Exercise prompt – Show each line from the records below in which the word "模型推理" occurs.

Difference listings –

_ _ _

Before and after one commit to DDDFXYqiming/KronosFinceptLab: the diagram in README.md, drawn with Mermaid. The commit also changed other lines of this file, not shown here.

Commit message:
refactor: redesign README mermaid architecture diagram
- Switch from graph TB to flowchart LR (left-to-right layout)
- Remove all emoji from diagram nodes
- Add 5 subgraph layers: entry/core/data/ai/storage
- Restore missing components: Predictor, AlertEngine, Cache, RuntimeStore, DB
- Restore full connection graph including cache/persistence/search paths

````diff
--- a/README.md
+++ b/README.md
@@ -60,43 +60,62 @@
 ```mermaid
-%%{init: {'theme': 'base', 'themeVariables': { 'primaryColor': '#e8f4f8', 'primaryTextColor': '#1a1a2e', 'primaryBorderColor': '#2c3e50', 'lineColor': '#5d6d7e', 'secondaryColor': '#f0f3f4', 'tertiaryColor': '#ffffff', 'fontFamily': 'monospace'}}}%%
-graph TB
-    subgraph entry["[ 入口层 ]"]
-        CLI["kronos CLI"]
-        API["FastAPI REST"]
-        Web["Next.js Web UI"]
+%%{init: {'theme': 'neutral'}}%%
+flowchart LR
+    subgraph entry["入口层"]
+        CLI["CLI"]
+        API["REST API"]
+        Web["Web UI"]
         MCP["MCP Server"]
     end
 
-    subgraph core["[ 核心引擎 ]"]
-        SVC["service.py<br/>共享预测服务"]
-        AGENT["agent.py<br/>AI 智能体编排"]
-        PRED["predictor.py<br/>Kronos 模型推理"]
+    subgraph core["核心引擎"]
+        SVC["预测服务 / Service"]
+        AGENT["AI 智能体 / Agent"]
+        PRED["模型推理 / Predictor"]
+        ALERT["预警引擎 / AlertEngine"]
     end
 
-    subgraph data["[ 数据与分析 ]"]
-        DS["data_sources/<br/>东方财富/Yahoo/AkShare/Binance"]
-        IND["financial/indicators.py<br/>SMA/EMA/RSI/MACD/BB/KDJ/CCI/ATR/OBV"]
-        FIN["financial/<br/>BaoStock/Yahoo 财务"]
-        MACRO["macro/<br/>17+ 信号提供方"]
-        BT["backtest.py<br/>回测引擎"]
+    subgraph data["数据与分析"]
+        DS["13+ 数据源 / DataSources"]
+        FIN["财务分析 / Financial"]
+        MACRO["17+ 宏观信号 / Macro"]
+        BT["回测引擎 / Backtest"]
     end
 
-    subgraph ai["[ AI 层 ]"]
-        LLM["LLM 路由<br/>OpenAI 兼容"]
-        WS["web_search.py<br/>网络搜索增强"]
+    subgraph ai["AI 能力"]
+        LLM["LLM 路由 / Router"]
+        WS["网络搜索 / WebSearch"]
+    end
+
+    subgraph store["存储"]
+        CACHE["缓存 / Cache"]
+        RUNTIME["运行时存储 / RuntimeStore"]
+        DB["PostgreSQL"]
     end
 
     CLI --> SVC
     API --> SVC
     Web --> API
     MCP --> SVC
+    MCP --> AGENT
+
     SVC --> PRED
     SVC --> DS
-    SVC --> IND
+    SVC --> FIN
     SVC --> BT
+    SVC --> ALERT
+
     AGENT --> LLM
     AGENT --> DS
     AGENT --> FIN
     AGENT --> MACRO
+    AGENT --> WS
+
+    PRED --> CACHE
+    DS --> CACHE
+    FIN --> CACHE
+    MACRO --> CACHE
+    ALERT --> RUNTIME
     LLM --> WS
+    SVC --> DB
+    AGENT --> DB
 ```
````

_ _ _

Solution to this problem –
-        PRED["predictor.py<br/>Kronos 模型推理"]
+        PRED["模型推理 / Predictor"]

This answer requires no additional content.